**WHAT YOU WILL DO**
Begin at the line containing "Before and after one commit to daverave1212/TaleAndAle, an" in the data below and go on through the line containing "Also changed, not shown: 30", repeating each line exactly; include both ends and no other line.

*** Opening of MATERIAL PROVIDED ***

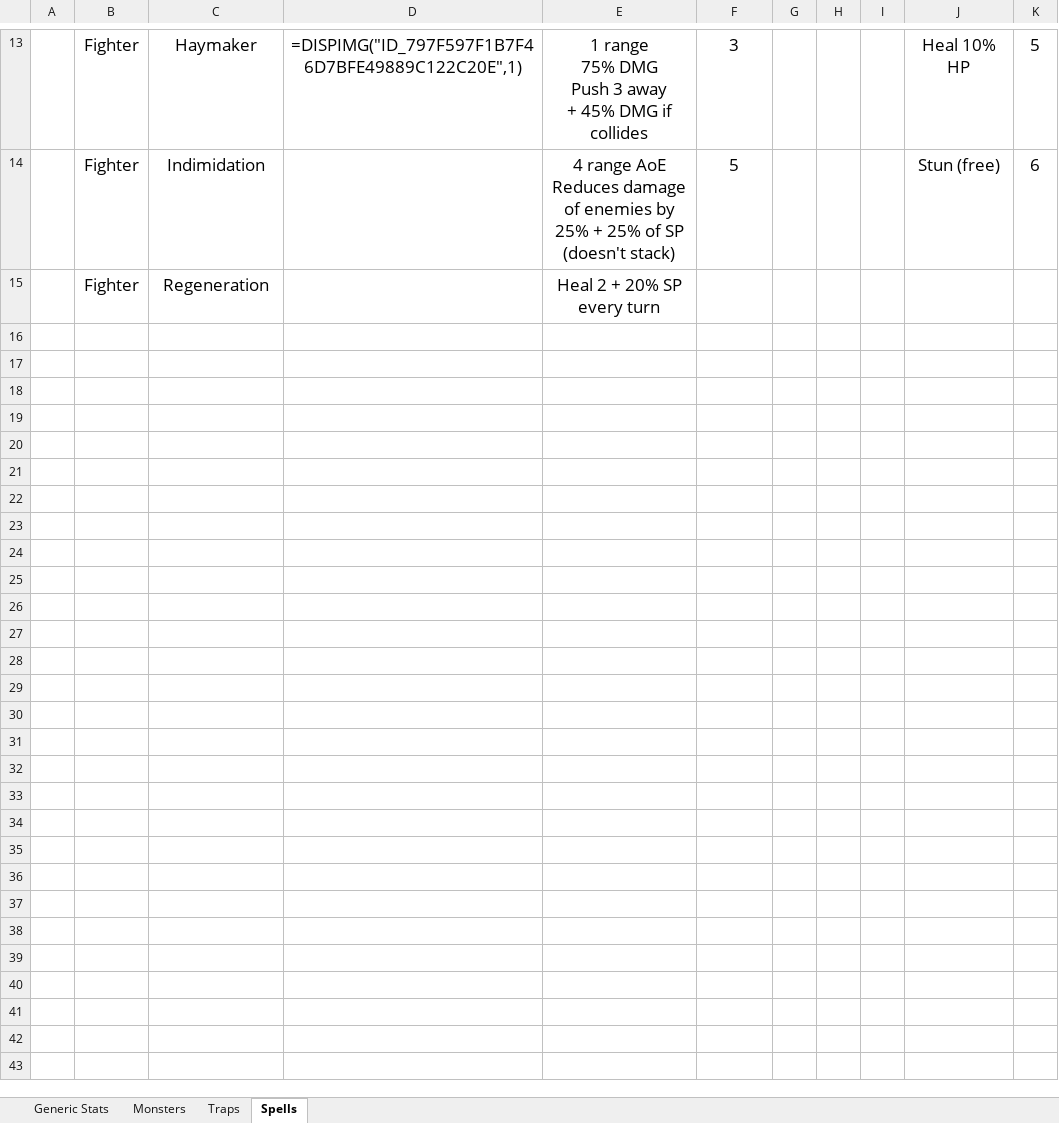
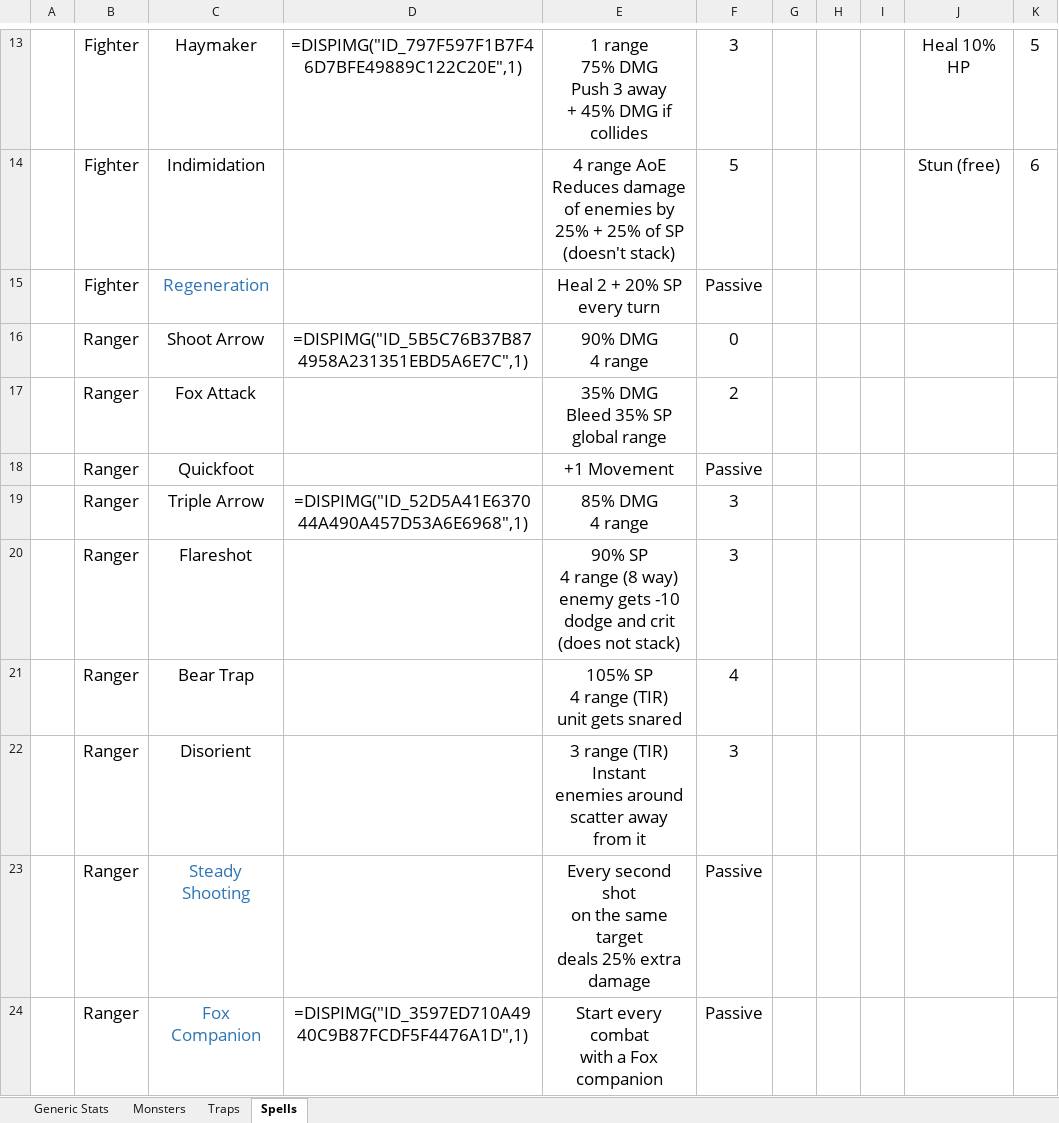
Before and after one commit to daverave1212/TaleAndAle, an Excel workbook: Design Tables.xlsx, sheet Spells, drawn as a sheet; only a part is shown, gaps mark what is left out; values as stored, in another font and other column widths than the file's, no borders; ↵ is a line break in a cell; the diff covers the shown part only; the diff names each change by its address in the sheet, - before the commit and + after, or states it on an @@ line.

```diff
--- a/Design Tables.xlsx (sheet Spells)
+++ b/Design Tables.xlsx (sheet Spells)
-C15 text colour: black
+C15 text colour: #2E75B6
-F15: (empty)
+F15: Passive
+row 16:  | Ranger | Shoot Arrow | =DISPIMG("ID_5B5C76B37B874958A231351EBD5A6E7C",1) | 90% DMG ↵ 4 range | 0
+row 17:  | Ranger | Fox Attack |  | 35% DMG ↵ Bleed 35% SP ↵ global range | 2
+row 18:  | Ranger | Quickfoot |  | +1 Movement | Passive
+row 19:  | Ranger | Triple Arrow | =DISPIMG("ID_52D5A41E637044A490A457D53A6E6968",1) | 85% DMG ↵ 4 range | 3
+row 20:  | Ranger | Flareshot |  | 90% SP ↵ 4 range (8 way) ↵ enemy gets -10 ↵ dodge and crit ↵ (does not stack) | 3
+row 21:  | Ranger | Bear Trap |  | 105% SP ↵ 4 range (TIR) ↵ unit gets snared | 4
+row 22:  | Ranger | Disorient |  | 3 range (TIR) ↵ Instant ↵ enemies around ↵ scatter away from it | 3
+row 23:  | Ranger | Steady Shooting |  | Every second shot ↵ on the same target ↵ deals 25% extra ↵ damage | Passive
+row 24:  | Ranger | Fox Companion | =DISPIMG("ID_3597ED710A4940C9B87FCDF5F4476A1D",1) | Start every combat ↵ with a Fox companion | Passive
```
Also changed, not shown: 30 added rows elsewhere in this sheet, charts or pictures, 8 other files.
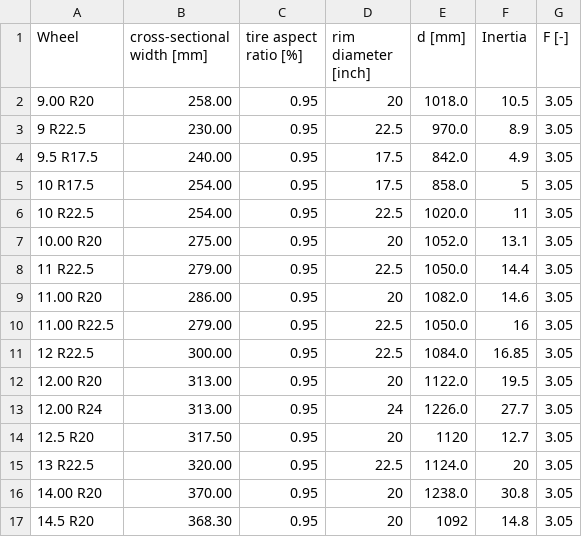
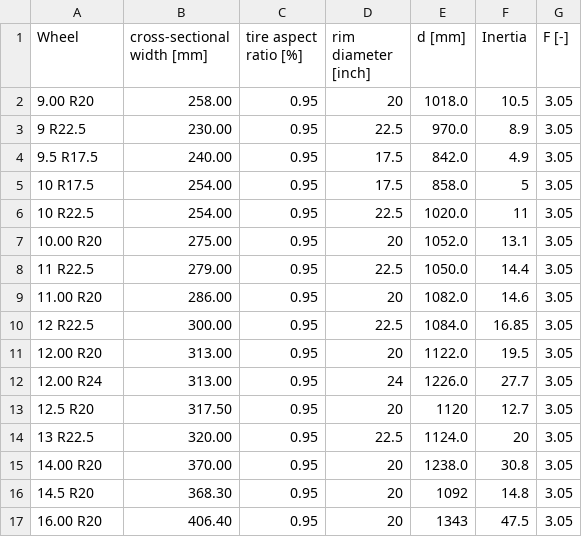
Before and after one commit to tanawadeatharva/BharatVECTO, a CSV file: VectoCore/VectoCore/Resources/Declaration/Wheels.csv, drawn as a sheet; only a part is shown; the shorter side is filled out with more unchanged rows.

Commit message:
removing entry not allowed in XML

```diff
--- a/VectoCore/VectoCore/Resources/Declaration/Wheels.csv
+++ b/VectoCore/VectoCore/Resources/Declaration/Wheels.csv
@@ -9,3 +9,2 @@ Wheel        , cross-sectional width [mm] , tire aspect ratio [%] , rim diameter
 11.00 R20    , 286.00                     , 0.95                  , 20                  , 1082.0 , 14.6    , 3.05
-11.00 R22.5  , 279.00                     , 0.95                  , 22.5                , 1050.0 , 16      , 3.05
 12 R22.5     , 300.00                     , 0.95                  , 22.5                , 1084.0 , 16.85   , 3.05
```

*** Close of MATERIAL PROVIDED ***
*** Opening of MATERIAL PROVIDED ***

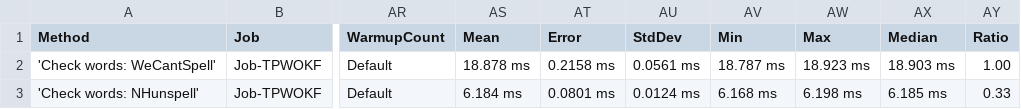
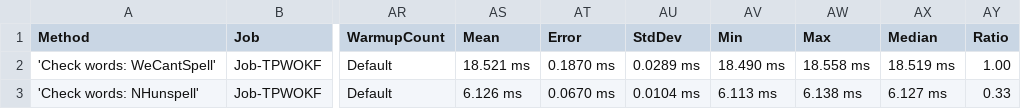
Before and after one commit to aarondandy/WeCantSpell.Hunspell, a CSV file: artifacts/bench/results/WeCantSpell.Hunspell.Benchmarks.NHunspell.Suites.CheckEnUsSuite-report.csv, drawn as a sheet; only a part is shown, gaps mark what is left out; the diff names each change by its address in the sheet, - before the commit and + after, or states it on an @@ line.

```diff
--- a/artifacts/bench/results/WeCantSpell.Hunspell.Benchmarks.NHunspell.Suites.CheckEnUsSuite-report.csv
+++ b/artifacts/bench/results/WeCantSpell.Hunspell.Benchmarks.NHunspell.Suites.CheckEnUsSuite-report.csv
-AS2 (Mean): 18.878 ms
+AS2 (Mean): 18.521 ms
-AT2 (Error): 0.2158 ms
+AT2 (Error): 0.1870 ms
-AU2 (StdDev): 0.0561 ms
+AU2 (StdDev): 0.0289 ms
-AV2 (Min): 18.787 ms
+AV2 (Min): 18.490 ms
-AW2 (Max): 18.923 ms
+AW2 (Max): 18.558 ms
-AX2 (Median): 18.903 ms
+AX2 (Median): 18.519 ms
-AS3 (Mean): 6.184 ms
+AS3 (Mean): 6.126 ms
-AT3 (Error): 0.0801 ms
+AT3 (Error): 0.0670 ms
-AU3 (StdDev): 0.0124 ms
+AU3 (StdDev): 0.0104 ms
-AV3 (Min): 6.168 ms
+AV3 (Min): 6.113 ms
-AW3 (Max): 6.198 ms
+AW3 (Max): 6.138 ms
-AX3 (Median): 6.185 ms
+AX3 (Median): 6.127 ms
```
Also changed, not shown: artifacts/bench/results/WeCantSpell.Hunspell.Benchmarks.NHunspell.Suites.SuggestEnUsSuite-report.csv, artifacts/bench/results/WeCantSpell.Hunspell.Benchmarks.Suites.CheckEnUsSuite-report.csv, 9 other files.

*** Close of MATERIAL PROVIDED ***

**RESPONSE AREA**
Before and after one commit to daverave1212/TaleAndAle, an Excel workbook: Design Tables.xlsx, sheet Spells, drawn as a sheet; only a part is shown, gaps mark what is left out; values as stored, in another font and other column widths than the file's, no borders; ↵ is a line break in a cell; the diff covers the shown part only; the diff names each change by its address in the sheet, - before the commit and + after, or states it on an @@ line.

```diff
--- a/Design Tables.xlsx (sheet Spells)
+++ b/Design Tables.xlsx (sheet Spells)
-C15 text colour: black
+C15 text colour: #2E75B6
-F15: (empty)
+F15: Passive
+row 16:  | Ranger | Shoot Arrow | =DISPIMG("ID_5B5C76B37B874958A231351EBD5A6E7C",1) | 90% DMG ↵ 4 range | 0
+row 17:  | Ranger | Fox Attack |  | 35% DMG ↵ Bleed 35% SP ↵ global range | 2
+row 18:  | Ranger | Quickfoot |  | +1 Movement | Passive
+row 19:  | Ranger | Triple Arrow | =DISPIMG("ID_52D5A41E637044A490A457D53A6E6968",1) | 85% DMG ↵ 4 range | 3
+row 20:  | Ranger | Flareshot |  | 90% SP ↵ 4 range (8 way) ↵ enemy gets -10 ↵ dodge and crit ↵ (does not stack) | 3
+row 21:  | Ranger | Bear Trap |  | 105% SP ↵ 4 range (TIR) ↵ unit gets snared | 4
+row 22:  | Ranger | Disorient |  | 3 range (TIR) ↵ Instant ↵ enemies around ↵ scatter away from it | 3
+row 23:  | Ranger | Steady Shooting |  | Every second shot ↵ on the same target ↵ deals 25% extra ↵ damage | Passive
+row 24:  | Ranger | Fox Companion | =DISPIMG("ID_3597ED710A4940C9B87FCDF5F4476A1D",1) | Start every combat ↵ with a Fox companion | Passive
```
Also changed, not shown: 30 added rows elsewhere in this sheet, charts or pictures, 8 other files.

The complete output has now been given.